Black Panther: Wakanda Forever cast: Letitia Wright, Lupita Nyong’o, Danai Gurira, Angela Bassett, Tenoch Huerta, and Dominique Thorne.
The director of the film Black Panther: Wakanda Forever: Ryan Coogler is
Movie review for Black Panther Wakanda Forever: 4 stars
That is sad. It’s magnificent. The heart is at stake. It concerns the mind. The topic is love. It is about getting even. It’s about distinctions. And similarities are at the forefront of it all.
Wakanda Forever manages to embody the dignity of a real Marvel hero without the adornments of one, making it a fitting tribute to the first Black Panther movie and the actor who played it, Chadwick Boseman. It was written and directed once more by Ryan Coogler.

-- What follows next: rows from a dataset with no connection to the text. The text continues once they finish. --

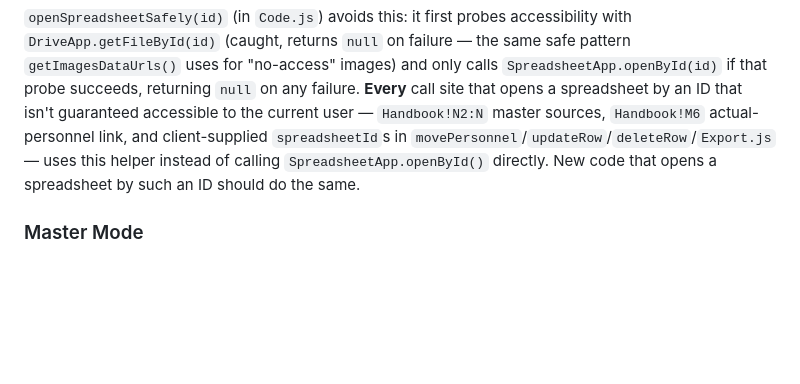
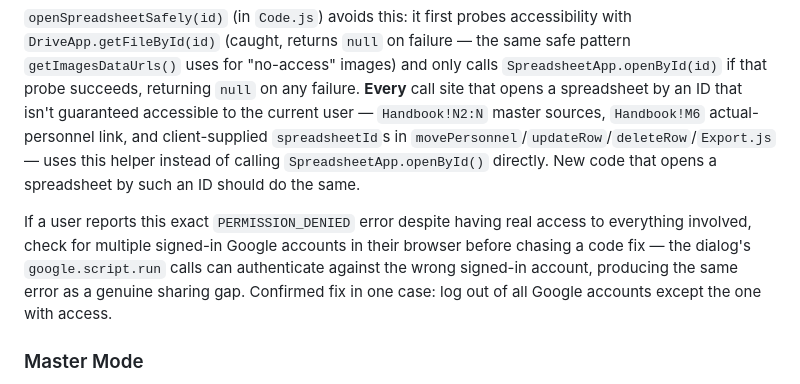
Before and after one commit to oleksiisedun/personnel-database, a Markdown page: CLAUDE.md, the part around the change. Drawn GitHub-style; blank space fills up the shorter version.

Commit message:
Document multi-account browser sessions as a PERMISSION_DENIED cause
A user hit this error despite having real access; the actual fix was
logging out of extra signed-in Google accounts, not a sharing gap.

Co-Authored-By: Claude Sonnet 4.6 <noreply@anthropic.com>
Claude-Session: https://claude.ai/code/session_011XBQgRtS6r5E51WDdYzaxo

```diff
--- a/CLAUDE.md
+++ b/CLAUDE.md
@@ -68,6 +68,8 @@ The client-side code in `WebEditor.js.html` is not a module — all functions ar
 If a `SpreadsheetApp.openById(id)` call throws because the current user can't access `id`, that permission error — even when caught with try/catch — still causes the *overall* enclosing execution to fail (e.g. the whole `getSchemaAndData()` RPC fails with "У вас немає дозволу на доступ до потрібного документа" / "You do not have permission to access the required document"). This is an Apps Script runtime quirk where a caught `SpreadsheetApp.openById()` permission error poisons the execution's final status regardless of being handled in JS.
 
 `openSpreadsheetSafely(id)` (in `Code.js`) avoids this: it first probes accessibility with `DriveApp.getFileById(id)` (caught, returns `null` on failure — the same safe pattern `getImagesDataUrls()` uses for "no-access" images) and only calls `SpreadsheetApp.openById(id)` if that probe succeeds, returning `null` on any failure. **Every** call site that opens a spreadsheet by an ID that isn't guaranteed accessible to the current user — `Handbook!N2:N` master sources, `Handbook!M6` actual-personnel link, and client-supplied `spreadsheetId`s in `movePersonnel`/`updateRow`/`deleteRow`/`Export.js` — uses this helper instead of calling `SpreadsheetApp.openById()` directly. New code that opens a spreadsheet by such an ID should do the same.
+
+If a user reports this exact `PERMISSION_DENIED` error despite having real access to everything involved, check for multiple signed-in Google accounts in their browser before chasing a code fix — the dialog's `google.script.run` calls can authenticate against the wrong signed-in account, producing the same error as a genuine sharing gap. Confirmed fix in one case: log out of all Google accounts except the one with access.
 
 ### Master Mode
 
```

In terms of how the cards fall in this world, it is just as political as the previous movie, albeit more clumsy. And in conceptualising the same, the southern region of the world ought to have developed more fully.
Could two countries that have successfully restrained the rapacity of imperial colonial powers despite being aware of the risks they pose react differently if they are given the reins?
One of those two nations—Wakanda—was established by a people who Spanish conquistadors had driven under the sea in Mesoamerica. The other nation was Talokan. Talokan, like Wakanda, holds the highly sought-after mineral Vibranium, and both nations pose a threat to the other.
Talokan wants to venture out and eliminate any possibility that the world might pose a threat, but Wakanda wants the world to leave them alone since Black Panther’s death. Do Wakanda and Talokan need to be enemies or can they work together?
The potential for peace amongst groups of people who have been driven to the limits of survival is thoroughly explored in the movie.
The late Black Panther T’Challa’s mother, Queen Ramonda (Bassett), is in charge of Wakanda as his sister Shuri (Wright) learns the limits of her own abilities. A demi-god with wings on his ankles, pointed ears, and a bleeding heart for his people, Namor (Huerta) is the leader of the Talokan.
All of the dominance-related tools are in the hands of women in Wakanda. Because there are no men around to cushion the blows, Coogler does not make any allowances for White faces that are more appealing to the box office or for the story’s heroines, who are women. Ramonda doesn’t try to act as though the loss of family is mitigated by duty; in fact, her response to learning that Shuri might be in danger is as dissimilar from a king’s as it is possible to get.
The performance is excellent from all the actors, but especially from Wright, Bassett, and Gurira as General Okoye of Wakanda. While human emotions are at their core, the action is also amazing. The movie flies, whether it’s on land, in the sea, in the air, or on a ship.
Wakanda Forever is maybe overly insistent on maintaining a sombre and depressing atmosphere, as evidenced by its numerous allusions to T’Challa’s — or more specifically, Chadwick Boseman’s — untimely death.
It’s a goodbye to Wakanda Forever. The kingdom of Wakanda deserves praise. There is a time to let go, though, as the movie itself states.